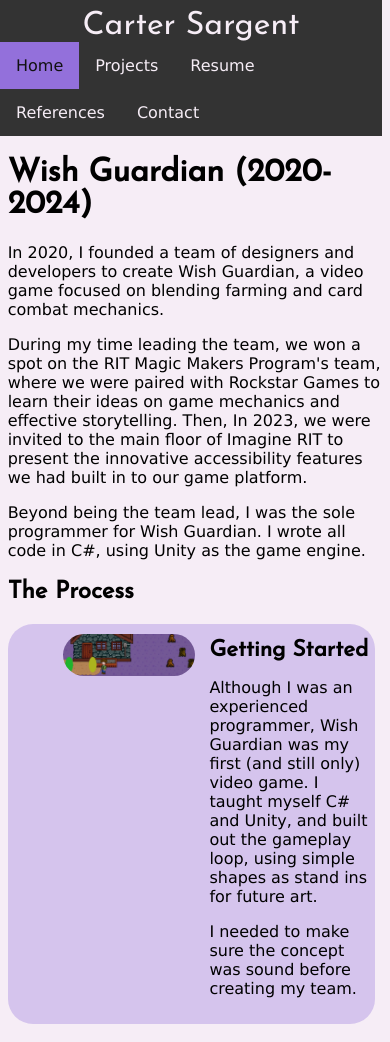
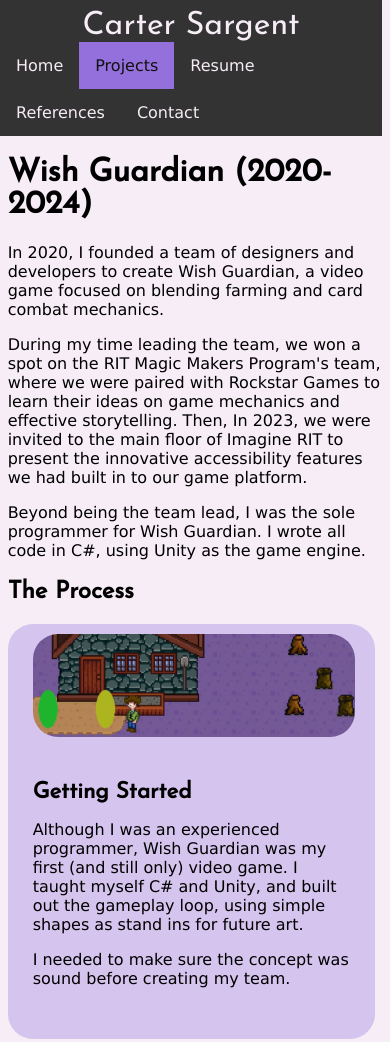
Before and after one commit to krs9851/krs9851.github.io, a plain HTML site: page portfolio-demo.html in a window 390 px wide. Shown: the top 1042 px of the page. Drawn offline with Linux system fonts and the light colour scheme.

Commit message:
Fixed for Mobile

```diff
--- a/portfolio-demo.html
+++ b/portfolio-demo.html
@@ -10,8 +10,8 @@
 	<div id="cartersargent">Carter Sargent</div>
 	<nav>
 		<ul class="navlinks">
-			<li><span class="active" href="home.html">Home</span></li>
-			<li><a href="projects.html">Projects</a></li>
+			<li><a href="home.html">Home</a></li>
+			<li><span class="active">Projects</span></li>
 			<li><a href="resume.html">Resume</a></li>
 			<li><a href="references.html">References</a></li>
 			<li><a href="contact.html">Contact</a></li>
@@ -135,15 +135,13 @@
 	<div id="footer-header">Look interesting? Feel free to reach out at carter.r.sargent<!-- -->@<!-- -->gmail.com!</div>
 	<nav>
 		<ul class="navlinks">
-			<li><span class="active" href="home.html">Home</span></li>
-			<li><a href="projects.html">Projects</a></li>
+			<li><a href="home.html">Home</a></li>
+			<li><span class="active">Projects</span></li>
 			<li><a href="resume.html">Resume</a></li>
 			<li><a href="references.html">References</a></li>
 			<li><a href="contact.html">Contact</a></li>
 		</ul>
 	</nav>
-
-
 </footer>
 
 
--- a/portfolio_format.css
+++ b/portfolio_format.css
@@ -78,8 +78,16 @@ h3 {
 	width: 100%;
 }
 
-.sketch {
-	grid-area: sketch;
+.sketch img {
+	width: 90%;
+	margin-left: auto;
+	margin-right: auto;
+	border-radius: 25px;
+}
+
+.single-grid-sketch .sketch {
+	padding-left: 15px;
+	margin-top: 0px;
 }
 
 video {
@@ -89,17 +97,53 @@ video {
 	margin-right: 0px;
 }
 
+/* Below 850 pixels*/
+@media screen and (max-width:900px)
+{
+	.single-grid-sketch {
+		display: grid;
+		grid-template-areas:
+			'sketch'
+			'pros';
+		grid-template-columns: 100%;
+		text-align: left;
+		width: 100%;
+	}
+	.pros{
+		margin: 25px;
+	}
+
+	.sketch img {
+		width: 100%;
+		border-radius: 25px;
+	}
+
+	.sketch {
+		padding: 0px;
+		margin: 10px;
+		margin-right: 20px;
+	}
+
+	#third-sketch video {
+		padding: 0px;
+		margin-right: auto;
+		margin-left: auto;
+		width: 92%;
+	}
+
+}
+
+
+.sketch {
+	grid-area: sketch;
+}
+
 figure {
 	margin-bottom: 0px;
 	margin-right: 0px;
 }
 
-.sketch img {
-	width: 90%;
-	margin-left: auto;
-	margin-right: auto;
-	border-radius: 25px;
-}
+
 
 .pros {
 	grid-area: pros;
@@ -111,11 +155,6 @@ figure {
 	margin-top: 0px;
 }
 
-
-.single-grid-sketch .sketch {
-	padding-left: 15px;
-	margin-top: 0px;
-}
 
 #labels-sketch .sketch {
 	margin-top: auto;
```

▶ [WHAT THE TASK REQUIRES]: From the records given above, copy all lines containing "grid".

▶ [SOLUTION FOR THIS EXERCISE]:
-	grid-area: sketch;
+.single-grid-sketch .sketch {
+	.single-grid-sketch {
+		display: grid;
+		grid-template-areas:
+		grid-template-columns: 100%;
+	grid-area: sketch;
 	grid-area: pros;
-.single-grid-sketch .sketch {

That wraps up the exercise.